Next we were off to Cooper's Seafood House, at Kaling's request. She had heard mixed things about the popular seafood spot, mainly that it's more for tourists than natives.
"I think the locals aren't that crazy about it, but I love that type of thing," she said.
Kaling explained that after "The Office" got big, the eatery mailed one of its signature lobster hats to the writers. Now, during meetings, Kaling and the other scribes fight for the crustacean crown. Head writer Greg Daniels, also known for his work with "The Simpsons" and "King of the Hill," gives the Cooper's lobster top to the one who makes the best episode pitch.
Not far from the seafood shack were two big stops for Kaling, Alfredo's Pizza Cafe and Poor Richard's Pub. Alfredo's is a pizza place used in a recent episode in which Michael accidentally orders pies from Pizza by Alfredo as opposed to the superior Alfredo's Pizza, much to the consternation of his staff ("It's like eating a hot circle of garbage.").
Pizza by Alfredo doesn't exist, but Alfredo's Pizza Cafe does. It's in a strip mall, and Hailstone gives it his seal of approval to Kaling's delight.
Nearby is Poor Richard's, which is the "Office" hangout, thanks to Kaling, who found the bar on Google and wrote it into the show.
IT'S, LIKE, ELECTRIC Visit the Scranton haunts of "The Office" in an audio slideshow at boston.com/travel.
As we drove up, Kaling looked panicky because it wasn't until after the first Poor Richard's episode aired that she found out the real-life bar is in a bowling alley.
"I happened to pick the one bar that makes little to no sense," she said, as we pulled into the parking lot. "Now we're stuck there.

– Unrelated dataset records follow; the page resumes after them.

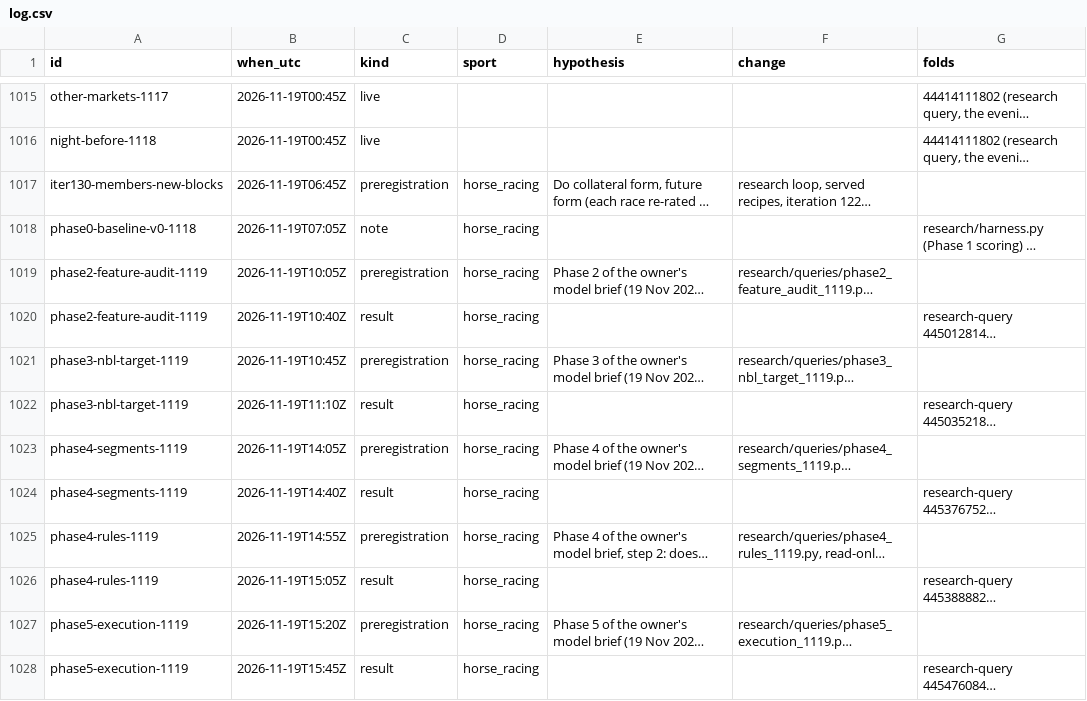
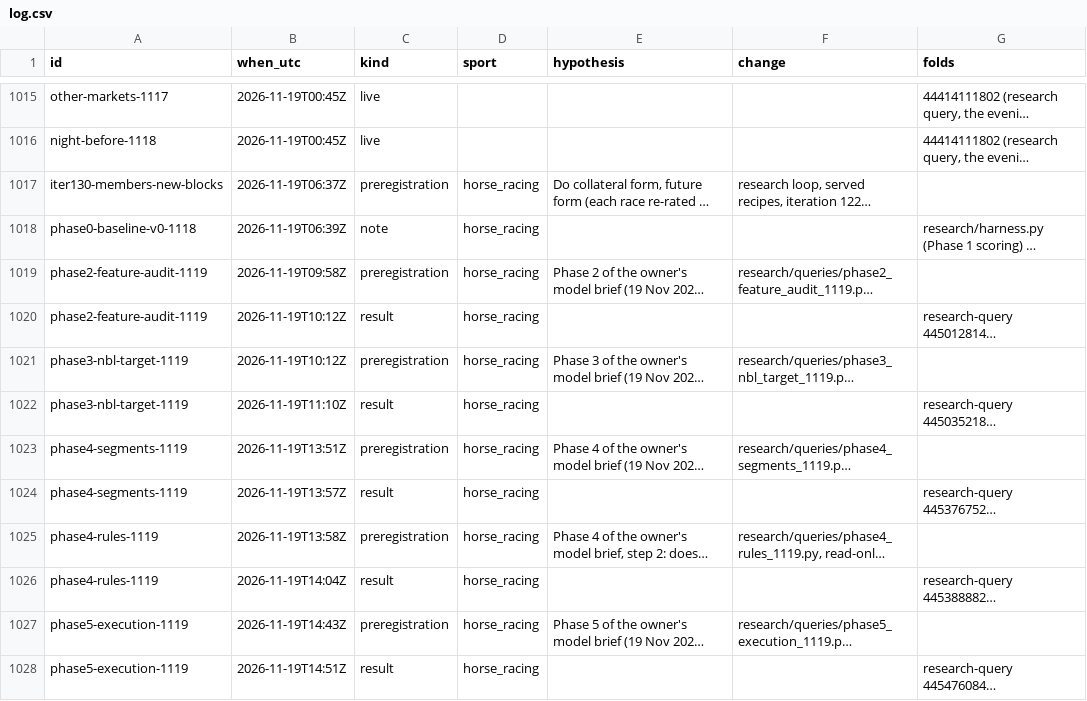
Before and after one commit to tomwilson41986/ashcroft, a CSV file: experiments/log.csv, drawn as a sheet; only a part is shown, gaps mark what is left out; long unchanged cells end in …; the diff names each change by its address in the sheet, - before the commit and + after, or states it on an @@ line.

```diff
--- a/experiments/log.csv
+++ b/experiments/log.csv
-B1017 (when_utc): 2026-11-19T06:45Z
+B1017 (when_utc): 2026-11-19T06:37Z
-B1018 (when_utc): 2026-11-19T07:05Z
+B1018 (when_utc): 2026-11-19T06:39Z
-B1019 (when_utc): 2026-11-19T10:05Z
+B1019 (when_utc): 2026-11-19T09:58Z
-B1020 (when_utc): 2026-11-19T10:40Z
+B1020 (when_utc): 2026-11-19T10:12Z
-B1021 (when_utc): 2026-11-19T10:45Z
+B1021 (when_utc): 2026-11-19T10:12Z
-B1023 (when_utc): 2026-11-19T14:05Z
+B1023 (when_utc): 2026-11-19T13:51Z
-B1024 (when_utc): 2026-11-19T14:40Z
+B1024 (when_utc): 2026-11-19T13:57Z
-B1025 (when_utc): 2026-11-19T14:55Z
+B1025 (when_utc): 2026-11-19T13:58Z
-B1026 (when_utc): 2026-11-19T15:05Z
+B1026 (when_utc): 2026-11-19T14:04Z
-B1027 (when_utc): 2026-11-19T15:20Z
+B1027 (when_utc): 2026-11-19T14:43Z
-B1028 (when_utc): 2026-11-19T15:45Z
+B1028 (when_utc): 2026-11-19T14:51Z
```
Also changed, not shown: 1 other file.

That's the mistake you make when you're a 25-year-old staff writer."
But when she walked in, Kaling looked relieved to see that Poor Richard's looks a lot like it does on the show. There's plenty of room, plenty of regulars - it's just that there happens to be a bowling alley on the other side of the bar.
"I can't believe this is Poor Richard's. That's so awesome," she said, wandering from the bowling area into the dark saloon. "I've never seen so many, like, small children and adolescents near, like, a bar. A bitchin' bar. I think that's lots of fun. I think Michael Scott would think this is heaven."

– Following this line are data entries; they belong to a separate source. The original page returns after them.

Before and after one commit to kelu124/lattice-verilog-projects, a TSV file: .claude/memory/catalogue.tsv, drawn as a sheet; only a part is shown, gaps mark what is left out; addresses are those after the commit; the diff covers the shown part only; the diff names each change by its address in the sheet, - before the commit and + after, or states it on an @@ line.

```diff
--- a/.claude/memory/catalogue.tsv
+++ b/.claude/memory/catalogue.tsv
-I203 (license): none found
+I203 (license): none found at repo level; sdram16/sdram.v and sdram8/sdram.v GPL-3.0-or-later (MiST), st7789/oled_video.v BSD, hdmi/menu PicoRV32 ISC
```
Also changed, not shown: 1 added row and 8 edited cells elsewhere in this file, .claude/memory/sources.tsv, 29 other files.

After the bar, Kaling got a hair and make-up touch-up before she began her afternoon of interviews and meet-and-greets with fans at the University of Scranton . The school is a special place for her character because, as Kaling said, in her most lovelorn, Kelly-ish of voices, "Ryan went there."
Newton native B.J. Novak plays Ryan Howard, a cocky former Dunder Mifflin temp who left Kelly after being promoted to corporate. Ryan got his MBA at the school, but Kaling imagines he would not have allowed Kelly to come with him to campus.
"Oh God no, I think he'd be too embarrassed," she said.
While her character's relationships have been rocky, Kaling said, there is love in Scranton. When she writes for "The Office," specifically episodes where main love interests Jim and Pam are falling for each other, Kaling said she has a habit of picturing her real-life friends Krasinski and Jenna Fischer in Los Angeles because that's all she knows. But after surveying the rolling hills of Scranton, its brick skyline, and its quaint bistros in strip malls, Kaling said she'll be able to imagine Pam and Jim together in their rightful place.
"That they'd actually be in love in a city like this," Kaling said, "it makes it more romantic and real. True love can happen in a small town."
Our guide, Hailstone, laughed and said, "It happens every day."
Meredith Goldstein can be reached at email@example.com.